By Analou De Vera
The Department of Health (DOH) on Saturday confirmed three more deaths of individuals afflicted with coronavirus disease 2019 (COVID-19) in the country.
One of the newly deceased patients was a 54-year-old Filipino from Lanao del Sur confined at the Northern Mindanao Medical Center. He was referred to as the country’s 40th confirmed case. The DOH confirmed his death on Saturday morning.
The patient showed symptoms of respiratory illness on Feb. 24 and tested positive for COVID-19 on March 11.
The Health department said that the patient died last Friday night from “acute respiratory distress syndrome due to severe pneumonia with concomitant acute kidney injury.”
Meanwhile, the DOH confirmed “two additional COVID-19 deaths” on Saturday afternoon. The DOH has yet to provide specific information on these.
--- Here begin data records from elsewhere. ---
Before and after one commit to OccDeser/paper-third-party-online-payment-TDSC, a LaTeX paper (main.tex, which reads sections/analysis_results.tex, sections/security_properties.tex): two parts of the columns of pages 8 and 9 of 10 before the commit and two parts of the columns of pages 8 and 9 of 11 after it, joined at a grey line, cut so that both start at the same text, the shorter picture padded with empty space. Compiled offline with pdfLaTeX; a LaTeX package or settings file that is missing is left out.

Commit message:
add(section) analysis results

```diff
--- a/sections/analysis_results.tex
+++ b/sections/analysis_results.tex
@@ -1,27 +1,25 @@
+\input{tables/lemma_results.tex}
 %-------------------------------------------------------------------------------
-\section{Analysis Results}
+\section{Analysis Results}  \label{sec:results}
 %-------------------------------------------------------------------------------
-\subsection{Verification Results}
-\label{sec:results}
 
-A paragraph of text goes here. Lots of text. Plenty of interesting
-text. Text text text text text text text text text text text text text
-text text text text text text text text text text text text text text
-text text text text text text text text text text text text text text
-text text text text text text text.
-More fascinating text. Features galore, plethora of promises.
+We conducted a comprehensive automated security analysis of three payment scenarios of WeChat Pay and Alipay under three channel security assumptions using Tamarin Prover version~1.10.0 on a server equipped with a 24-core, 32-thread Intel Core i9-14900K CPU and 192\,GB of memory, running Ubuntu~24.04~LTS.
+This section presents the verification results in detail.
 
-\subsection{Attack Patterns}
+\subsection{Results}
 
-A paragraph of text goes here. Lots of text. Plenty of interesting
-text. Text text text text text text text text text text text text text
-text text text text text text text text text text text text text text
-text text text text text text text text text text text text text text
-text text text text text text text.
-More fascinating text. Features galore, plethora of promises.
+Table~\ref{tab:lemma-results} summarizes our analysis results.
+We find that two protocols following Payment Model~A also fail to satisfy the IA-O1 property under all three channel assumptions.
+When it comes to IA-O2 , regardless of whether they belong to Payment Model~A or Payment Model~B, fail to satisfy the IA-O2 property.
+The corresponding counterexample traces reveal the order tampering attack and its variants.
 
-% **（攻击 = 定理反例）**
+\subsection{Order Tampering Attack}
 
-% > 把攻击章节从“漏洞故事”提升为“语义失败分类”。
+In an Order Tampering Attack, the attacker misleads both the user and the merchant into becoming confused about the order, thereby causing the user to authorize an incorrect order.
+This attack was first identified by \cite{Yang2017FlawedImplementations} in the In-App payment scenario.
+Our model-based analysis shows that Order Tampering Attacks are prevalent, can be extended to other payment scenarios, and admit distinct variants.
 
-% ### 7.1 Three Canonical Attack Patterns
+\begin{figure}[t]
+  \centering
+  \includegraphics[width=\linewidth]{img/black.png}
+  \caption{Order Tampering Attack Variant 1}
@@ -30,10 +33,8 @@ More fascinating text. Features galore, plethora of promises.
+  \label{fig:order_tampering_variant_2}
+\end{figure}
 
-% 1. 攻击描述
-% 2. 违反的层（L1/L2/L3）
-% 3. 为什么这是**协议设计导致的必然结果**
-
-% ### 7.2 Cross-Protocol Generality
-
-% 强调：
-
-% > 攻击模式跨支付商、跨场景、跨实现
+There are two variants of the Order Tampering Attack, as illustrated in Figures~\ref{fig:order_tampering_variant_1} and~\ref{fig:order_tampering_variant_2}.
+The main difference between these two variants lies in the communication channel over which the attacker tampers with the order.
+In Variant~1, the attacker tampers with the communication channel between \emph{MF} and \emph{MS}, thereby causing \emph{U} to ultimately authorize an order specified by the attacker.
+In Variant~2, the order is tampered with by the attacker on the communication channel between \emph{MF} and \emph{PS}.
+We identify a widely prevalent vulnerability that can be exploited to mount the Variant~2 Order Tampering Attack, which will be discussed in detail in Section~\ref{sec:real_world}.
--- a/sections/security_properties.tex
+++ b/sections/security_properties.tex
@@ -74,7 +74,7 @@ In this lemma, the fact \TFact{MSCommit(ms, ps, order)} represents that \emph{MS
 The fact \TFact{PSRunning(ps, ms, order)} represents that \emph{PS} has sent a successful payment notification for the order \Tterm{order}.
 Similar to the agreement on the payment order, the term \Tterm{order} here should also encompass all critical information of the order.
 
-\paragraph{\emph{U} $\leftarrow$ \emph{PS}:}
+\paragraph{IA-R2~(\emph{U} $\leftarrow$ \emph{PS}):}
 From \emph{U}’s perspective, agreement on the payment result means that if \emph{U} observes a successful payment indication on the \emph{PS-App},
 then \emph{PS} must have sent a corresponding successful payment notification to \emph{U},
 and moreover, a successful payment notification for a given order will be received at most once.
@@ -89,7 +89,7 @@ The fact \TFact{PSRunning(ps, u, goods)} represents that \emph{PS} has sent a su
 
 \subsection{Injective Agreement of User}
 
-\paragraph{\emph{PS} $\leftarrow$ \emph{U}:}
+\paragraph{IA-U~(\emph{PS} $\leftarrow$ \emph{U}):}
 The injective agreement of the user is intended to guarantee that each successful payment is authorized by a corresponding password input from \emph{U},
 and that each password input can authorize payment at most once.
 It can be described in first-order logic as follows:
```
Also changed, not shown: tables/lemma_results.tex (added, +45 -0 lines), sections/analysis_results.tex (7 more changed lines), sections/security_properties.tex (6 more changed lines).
“[The] DOH is currently gathering further details on the recent deaths and will provide information as soon as it is available,” it said.
With these developments, a total of eight individuals who tested positive for COVID-19 have died in the Philippines.
The country recorded its first coronavirus-related death last Feb. 1 in the person of a 44-year-old Chinese man from Wuhan, China.
The DOH urged elderly people and those with underlying medical conditions to be extra cautious.
“We further urge those who are immunocompromised and are with existing health conditions to be more vigilant and avoid crowded areas and mass gatherings,” Health Secretary Francisco Duque III said recently.
“We reiterate that the best way to protect yourself from the disease is to keep yourself healthy and practice general preventive measures–proper handwashing, cough etiquette, and social distancing,” he added.
World Health Organization Country Representative to the Philippines Dr. Rabindra Abeyasinghe previously said that the “disease so far indicates that largely it’s a mild disease—- about 81 percent will have mild disease—-many of them could be managed as outpatients. But, 14 percent will develop severe disease and five percent will progress to critical, meaning they will need intensive care facilities.”